• _INSTRUCTIONS FOR THE TASK_:
Reproduce the listing below character for character; drop every image.
---*---
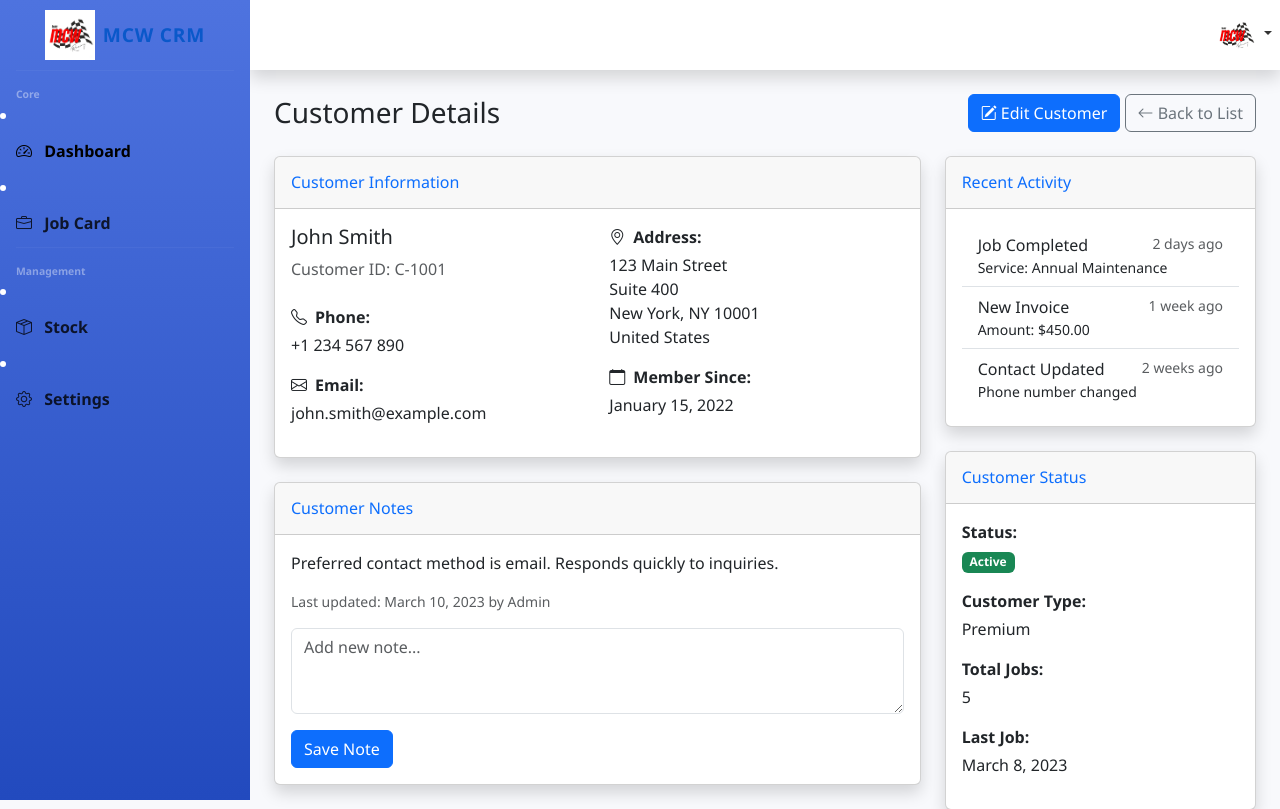
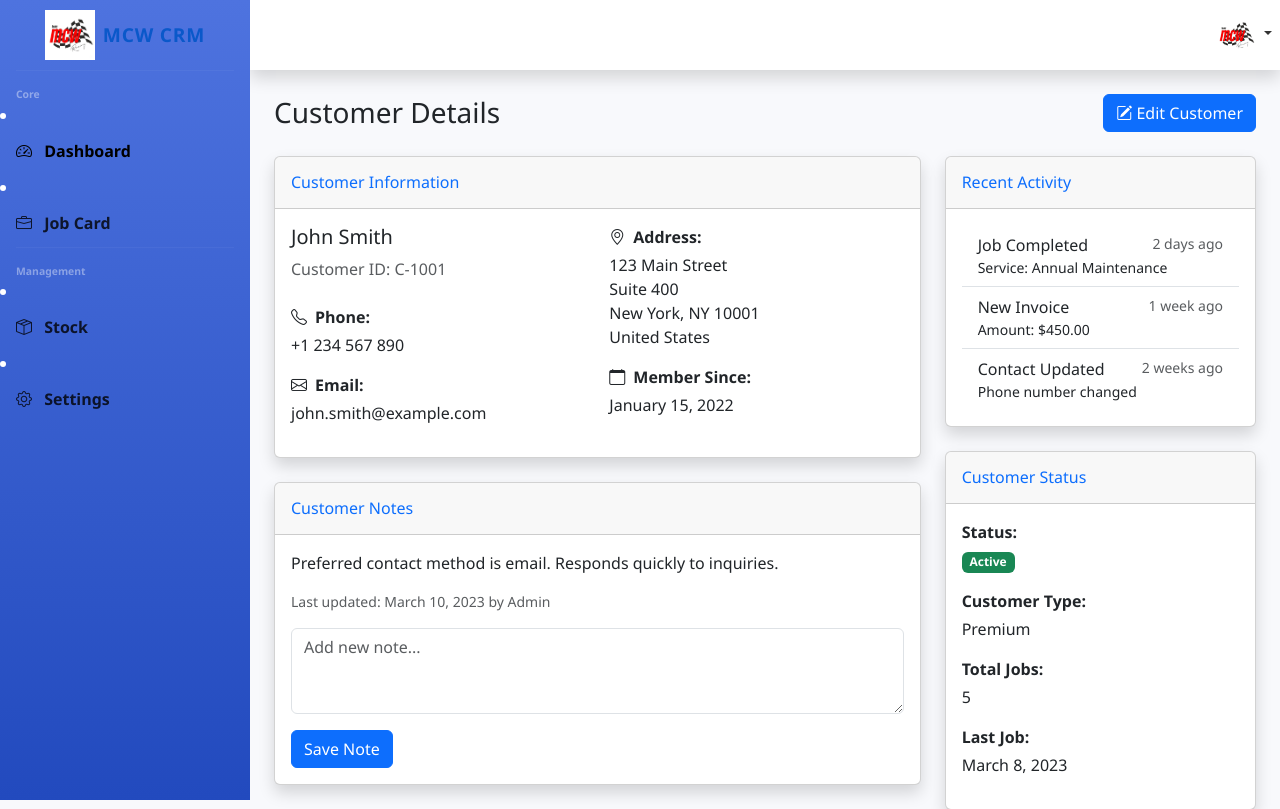
Before and after one commit to cynosylix/mcw_service_center, a Django app: page /Supervisor/Supervisor_home in a window 1280 px wide. Shown: the top 809 px of the page. Run offline with Django 4.2, Linux system fonts and the light colour scheme.

Commit message:
delete back to list button

```diff
--- a/Owner/templates/JobCard.html
+++ b/Owner/templates/JobCard.html
@@ -297,7 +297,7 @@
                         <i class="bi bi-printer"></i> Print
                     </a> -->
                     <a href="#" class="btn btn-outline-secondary ms-2">
-                        <i class="bi bi-arrow-left"></i> Back to List
+                        <i class="bi bi-arrow-left"></i> List
                     </a>
                 </div>
             </div>
--- a/Owner/templates/t.html
+++ b/Owner/templates/t.html
@@ -257,9 +257,7 @@
                     <a href="#" class="btn btn-primary">
                         <i class="bi bi-pencil-square"></i> Edit Customer
                     </a>
-                    <a href="#" class="btn btn-outline-secondary">
-                        <i class="bi bi-arrow-left"></i> Back to List
-                    </a>
+
                 </div>
             </div>
 
--- a/Owner/templates/view_single_job.html
+++ b/Owner/templates/view_single_job.html
@@ -296,9 +296,9 @@
                     <!-- <a href="#" class="btn btn-outline-secondary ms-2">
                 <i class="bi bi-printer"></i> Print
             </a> -->
-                    <a href="#" class="btn btn-outline-secondary ms-2">
+                    <!-- <a href="#" class="btn btn-outline-secondary ms-2">
                         <i class="bi bi-arrow-left"></i> Back to List
-                    </a>
+                    </a> -->
                 </div>
             </div>
 
--- a/Supervisor/templates/SupervisorHome.html
+++ b/Supervisor/templates/SupervisorHome.html
@@ -254,9 +254,7 @@
                     <a href="#" class="btn btn-primary">
                         <i class="bi bi-pencil-square"></i> Edit Customer
                     </a>
-                    <a href="#" class="btn btn-outline-secondary">
-                        <i class="bi bi-arrow-left"></i> Back to List
-                    </a>
+
                 </div>
             </div>
 
```
Also changed, not shown: db.sqlite3.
---*---
• _RESPONSE TO THIS EXERCISE_:
Before and after one commit to cynosylix/mcw_service_center, a Django app: page /Supervisor/Supervisor_home in a window 1280 px wide. Shown: the top 809 px of the page. Run offline with Django 4.2, Linux system fonts and the light colour scheme.

Commit message:
delete back to list button

```diff
--- a/Owner/templates/JobCard.html
+++ b/Owner/templates/JobCard.html
@@ -297,7 +297,7 @@
                         <i class="bi bi-printer"></i> Print
                     </a> -->
                     <a href="#" class="btn btn-outline-secondary ms-2">
-                        <i class="bi bi-arrow-left"></i> Back to List
+                        <i class="bi bi-arrow-left"></i> List
                     </a>
                 </div>
             </div>
--- a/Owner/templates/t.html
+++ b/Owner/templates/t.html
@@ -257,9 +257,7 @@
                     <a href="#" class="btn btn-primary">
                         <i class="bi bi-pencil-square"></i> Edit Customer
                     </a>
-                    <a href="#" class="btn btn-outline-secondary">
-                        <i class="bi bi-arrow-left"></i> Back to List
-                    </a>
+
                 </div>
             </div>
 
--- a/Owner/templates/view_single_job.html
+++ b/Owner/templates/view_single_job.html
@@ -296,9 +296,9 @@
                     <!-- <a href="#" class="btn btn-outline-secondary ms-2">
                 <i class="bi bi-printer"></i> Print
             </a> -->
-                    <a href="#" class="btn btn-outline-secondary ms-2">
+                    <!-- <a href="#" class="btn btn-outline-secondary ms-2">
                         <i class="bi bi-arrow-left"></i> Back to List
-                    </a>
+                    </a> -->
                 </div>
             </div>
 
--- a/Supervisor/templates/SupervisorHome.html
+++ b/Supervisor/templates/SupervisorHome.html
@@ -254,9 +254,7 @@
                     <a href="#" class="btn btn-primary">
                         <i class="bi bi-pencil-square"></i> Edit Customer
                     </a>
-                    <a href="#" class="btn btn-outline-secondary">
-                        <i class="bi bi-arrow-left"></i> Back to List
-                    </a>
+
                 </div>
             </div>
 
```
Also changed, not shown: db.sqlite3.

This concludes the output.